* EXERCISE DESCRIPTION *
Your job is to copy all the entries precisely as they stand.

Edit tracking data
BEGIN
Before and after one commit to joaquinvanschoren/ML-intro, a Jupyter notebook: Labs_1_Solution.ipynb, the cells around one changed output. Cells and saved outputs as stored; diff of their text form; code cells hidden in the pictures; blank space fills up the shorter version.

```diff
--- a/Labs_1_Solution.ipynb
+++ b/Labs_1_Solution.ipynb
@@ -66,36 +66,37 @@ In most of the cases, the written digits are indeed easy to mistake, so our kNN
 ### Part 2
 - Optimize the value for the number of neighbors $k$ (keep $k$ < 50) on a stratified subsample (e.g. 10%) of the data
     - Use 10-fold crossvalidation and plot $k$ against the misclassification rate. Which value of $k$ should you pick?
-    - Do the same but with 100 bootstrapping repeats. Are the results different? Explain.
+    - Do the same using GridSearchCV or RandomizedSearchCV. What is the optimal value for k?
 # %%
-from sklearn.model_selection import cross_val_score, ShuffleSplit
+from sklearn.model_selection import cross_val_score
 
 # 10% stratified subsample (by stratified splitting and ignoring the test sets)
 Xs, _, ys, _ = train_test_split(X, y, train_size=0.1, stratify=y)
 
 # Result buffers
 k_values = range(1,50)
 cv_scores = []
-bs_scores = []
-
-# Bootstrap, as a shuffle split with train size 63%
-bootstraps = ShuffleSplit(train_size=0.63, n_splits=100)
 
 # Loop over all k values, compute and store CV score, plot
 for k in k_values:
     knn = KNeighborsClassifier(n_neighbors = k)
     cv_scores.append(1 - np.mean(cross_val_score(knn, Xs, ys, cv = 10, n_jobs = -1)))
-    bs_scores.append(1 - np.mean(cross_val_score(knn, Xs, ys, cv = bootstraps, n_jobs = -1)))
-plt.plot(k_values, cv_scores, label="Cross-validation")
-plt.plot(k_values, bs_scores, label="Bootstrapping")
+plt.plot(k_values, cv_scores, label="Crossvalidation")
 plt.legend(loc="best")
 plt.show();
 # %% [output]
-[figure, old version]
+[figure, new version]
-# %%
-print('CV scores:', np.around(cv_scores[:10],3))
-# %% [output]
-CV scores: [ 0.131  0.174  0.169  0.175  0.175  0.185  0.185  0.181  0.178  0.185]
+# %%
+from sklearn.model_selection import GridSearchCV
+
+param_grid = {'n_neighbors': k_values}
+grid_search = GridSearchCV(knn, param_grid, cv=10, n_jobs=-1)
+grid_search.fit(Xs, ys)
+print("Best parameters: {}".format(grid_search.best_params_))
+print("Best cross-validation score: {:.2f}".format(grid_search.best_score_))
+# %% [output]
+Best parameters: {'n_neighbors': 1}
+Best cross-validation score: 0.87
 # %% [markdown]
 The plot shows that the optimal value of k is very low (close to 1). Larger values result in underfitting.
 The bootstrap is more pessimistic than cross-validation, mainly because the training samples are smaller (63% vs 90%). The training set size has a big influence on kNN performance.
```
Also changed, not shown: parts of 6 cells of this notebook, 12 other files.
END
* OUTPUT FOR THIS TASK *
Before and after one commit to joaquinvanschoren/ML-intro, a Jupyter notebook: Labs_1_Solution.ipynb, the cells around one changed output. Cells and saved outputs as stored; diff of their text form; code cells hidden in the pictures; blank space fills up the shorter version.

```diff
--- a/Labs_1_Solution.ipynb
+++ b/Labs_1_Solution.ipynb
@@ -66,36 +66,37 @@ In most of the cases, the written digits are indeed easy to mistake, so our kNN
 ### Part 2
 - Optimize the value for the number of neighbors $k$ (keep $k$ < 50) on a stratified subsample (e.g. 10%) of the data
     - Use 10-fold crossvalidation and plot $k$ against the misclassification rate. Which value of $k$ should you pick?
-    - Do the same but with 100 bootstrapping repeats. Are the results different? Explain.
+    - Do the same using GridSearchCV or RandomizedSearchCV. What is the optimal value for k?
 # %%
-from sklearn.model_selection import cross_val_score, ShuffleSplit
+from sklearn.model_selection import cross_val_score
 
 # 10% stratified subsample (by stratified splitting and ignoring the test sets)
 Xs, _, ys, _ = train_test_split(X, y, train_size=0.1, stratify=y)
 
 # Result buffers
 k_values = range(1,50)
 cv_scores = []
-bs_scores = []
-
-# Bootstrap, as a shuffle split with train size 63%
-bootstraps = ShuffleSplit(train_size=0.63, n_splits=100)
 
 # Loop over all k values, compute and store CV score, plot
 for k in k_values:
     knn = KNeighborsClassifier(n_neighbors = k)
     cv_scores.append(1 - np.mean(cross_val_score(knn, Xs, ys, cv = 10, n_jobs = -1)))
-    bs_scores.append(1 - np.mean(cross_val_score(knn, Xs, ys, cv = bootstraps, n_jobs = -1)))
-plt.plot(k_values, cv_scores, label="Cross-validation")
-plt.plot(k_values, bs_scores, label="Bootstrapping")
+plt.plot(k_values, cv_scores, label="Crossvalidation")
 plt.legend(loc="best")
 plt.show();
 # %% [output]
-[figure, old version]
+[figure, new version]
-# %%
-print('CV scores:', np.around(cv_scores[:10],3))
-# %% [output]
-CV scores: [ 0.131  0.174  0.169  0.175  0.175  0.185  0.185  0.181  0.178  0.185]
+# %%
+from sklearn.model_selection import GridSearchCV
+
+param_grid = {'n_neighbors': k_values}
+grid_search = GridSearchCV(knn, param_grid, cv=10, n_jobs=-1)
+grid_search.fit(Xs, ys)
+print("Best parameters: {}".format(grid_search.best_params_))
+print("Best cross-validation score: {:.2f}".format(grid_search.best_score_))
+# %% [output]
+Best parameters: {'n_neighbors': 1}
+Best cross-validation score: 0.87
 # %% [markdown]
 The plot shows that the optimal value of k is very low (close to 1). Larger values result in underfitting.
 The bootstrap is more pessimistic than cross-validation, mainly because the training samples are smaller (63% vs 90%). The training set size has a big influence on kNN performance.
```
Also changed, not shown: parts of 6 cells of this notebook, 12 other files.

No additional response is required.